Other parts also reminded me of the film, but I'd hate to spoil.
And `The Infinite Moment of Us' is just as heart-swellingly, beautifully romantic as `Say Anything. . . '. Charlie Parker has the same sigh-inducing appeal as Lloyd Dobler, and Wren Gray is that same breed of beautifully complicated, sometimes frustrating female as Diane Court.
But as I got through the novel, I started to think that Myracle had taken a bit of a controversial stand in writing such a `straight' romance. Guy and girl get together, fall in love, overcome some obstacles, remain in love . . . it sounds overly simple and candy-coated, but it's actually quite rare these days to read a YA novel in which such a healthy romance is portrayed. Yes, Charlie and Wren have issues both internal and external - she's overcoming the fear of disappointing her parents, he's balancing the loyalty he feels to his adoptive family against his need to be with Wren as much as possible.

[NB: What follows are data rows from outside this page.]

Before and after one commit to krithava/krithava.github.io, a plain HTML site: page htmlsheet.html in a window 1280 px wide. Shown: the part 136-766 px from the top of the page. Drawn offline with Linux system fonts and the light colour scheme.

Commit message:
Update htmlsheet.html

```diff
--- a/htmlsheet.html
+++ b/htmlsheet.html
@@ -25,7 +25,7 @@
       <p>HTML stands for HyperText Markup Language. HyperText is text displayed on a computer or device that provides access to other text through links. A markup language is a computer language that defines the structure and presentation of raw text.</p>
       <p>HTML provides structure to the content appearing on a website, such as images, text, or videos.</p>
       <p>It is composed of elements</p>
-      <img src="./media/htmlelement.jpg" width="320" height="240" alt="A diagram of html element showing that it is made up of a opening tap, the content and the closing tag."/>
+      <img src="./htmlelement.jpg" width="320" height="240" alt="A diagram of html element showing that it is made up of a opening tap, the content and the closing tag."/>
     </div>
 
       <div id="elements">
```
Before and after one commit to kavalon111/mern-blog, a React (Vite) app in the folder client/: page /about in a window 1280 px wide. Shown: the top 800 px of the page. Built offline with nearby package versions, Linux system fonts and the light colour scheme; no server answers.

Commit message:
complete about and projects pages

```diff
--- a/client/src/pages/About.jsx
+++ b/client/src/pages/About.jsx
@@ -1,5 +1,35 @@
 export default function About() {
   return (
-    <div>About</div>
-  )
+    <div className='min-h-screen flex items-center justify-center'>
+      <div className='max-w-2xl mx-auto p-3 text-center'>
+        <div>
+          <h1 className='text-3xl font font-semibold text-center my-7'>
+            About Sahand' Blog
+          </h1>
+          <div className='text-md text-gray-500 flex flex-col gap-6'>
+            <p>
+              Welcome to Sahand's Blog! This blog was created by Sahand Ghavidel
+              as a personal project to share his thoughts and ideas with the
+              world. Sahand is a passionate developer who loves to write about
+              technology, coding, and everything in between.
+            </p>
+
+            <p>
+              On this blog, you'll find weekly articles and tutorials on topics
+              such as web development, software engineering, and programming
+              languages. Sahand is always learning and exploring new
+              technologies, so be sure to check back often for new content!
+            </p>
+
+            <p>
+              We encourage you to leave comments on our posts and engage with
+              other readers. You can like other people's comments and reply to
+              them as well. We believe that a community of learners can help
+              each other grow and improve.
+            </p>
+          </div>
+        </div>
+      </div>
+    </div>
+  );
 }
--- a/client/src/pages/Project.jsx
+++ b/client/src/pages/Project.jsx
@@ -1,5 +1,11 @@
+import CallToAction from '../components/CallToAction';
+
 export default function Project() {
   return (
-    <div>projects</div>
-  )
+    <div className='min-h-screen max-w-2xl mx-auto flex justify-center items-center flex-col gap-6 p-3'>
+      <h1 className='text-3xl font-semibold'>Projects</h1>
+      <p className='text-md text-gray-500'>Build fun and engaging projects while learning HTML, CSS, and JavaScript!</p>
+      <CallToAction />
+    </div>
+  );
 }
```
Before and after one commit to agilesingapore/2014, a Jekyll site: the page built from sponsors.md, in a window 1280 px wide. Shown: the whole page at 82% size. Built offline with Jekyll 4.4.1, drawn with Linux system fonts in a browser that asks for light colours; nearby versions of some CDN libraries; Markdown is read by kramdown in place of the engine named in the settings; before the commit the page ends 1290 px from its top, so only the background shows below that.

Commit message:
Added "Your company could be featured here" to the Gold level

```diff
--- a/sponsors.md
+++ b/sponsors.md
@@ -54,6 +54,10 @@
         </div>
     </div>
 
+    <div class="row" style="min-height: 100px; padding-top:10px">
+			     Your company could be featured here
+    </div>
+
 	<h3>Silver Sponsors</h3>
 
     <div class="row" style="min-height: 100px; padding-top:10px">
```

Charlie also has a derailed ex-girlfriend called Starrla, who he lost his virginity to but whose own personal demons stopped her from ever getting close or serious about Charlie - but that doesn't mean she likes seeing him happy with Wren.
In the novel, Myracle touches on the biggest coming-of-age there is; falling in love for the first time. She writes about losing your virginity (and it being okay to wait for love, even when you're pushing 18). There's a sexting incident, but it's not blown up into a Danger! Danger! Danger! moral lesson - it's an expression of love between two people who are experimenting. There are also some wise-words between friends, as the difficult emotional path of love is navigated amidst family and life commitments; "It's what you feel, and guess what? Feelings are like three-year-olds. They're not rational. They're just there."
I recently read a great blog over at The Midnight Garden titled `Fiona Wood on Girls, Sex and Wildlife'. I agree with absolutely everything discussed in that post, about the prevalence of "carefully flawed" teenage characters and the lack of realistic sex scenes in YA. By contrast, `The Infinite Moment of Us' has some of those "carefully flawed" teen characters, and the sex scenes are lightly erotic without being vulgar (or ever really crossing over in `New Adult' territory) - I don't know how relatable Charlie and Wren's romance is for all their simpatico and idyllic first-time sexual encounters. It's actually interesting to note that while the book has been hailed by critics (making the Publishers Weekly best books of 2013 list) it seems to have divided teen readers. A glance on Goodreads shows a slew of 2 and 3-star ratings. Actually, quite a few teen readers are complaining that the book skims over meatier issues like foster care, child abuse, parental pressure etc. One reviewer even complained about the "endless lovey-dovey cheesy dialogue." Huh. Ok. Maybe it's a case of adults really loving this book for its portrayal of a more idyllic teen romance. Pretty interesting though that teen readers wish it had more (realistic?) tough-stuff and not so much of the gooey romance.
I, personally, felt like Myracle was writing more of a wish for teenagers - that they could be a bit more like Wren and Charlie. To take things slow, wait for it to feel right and start learning to listen to your feelings and express them to those you love. Maybe it's a bit twee, but I really responded to the quiet loveliness of the book where Myracle shines a light on a fairly simple first-time romance and the two very deserving, grounded young adults it happens to.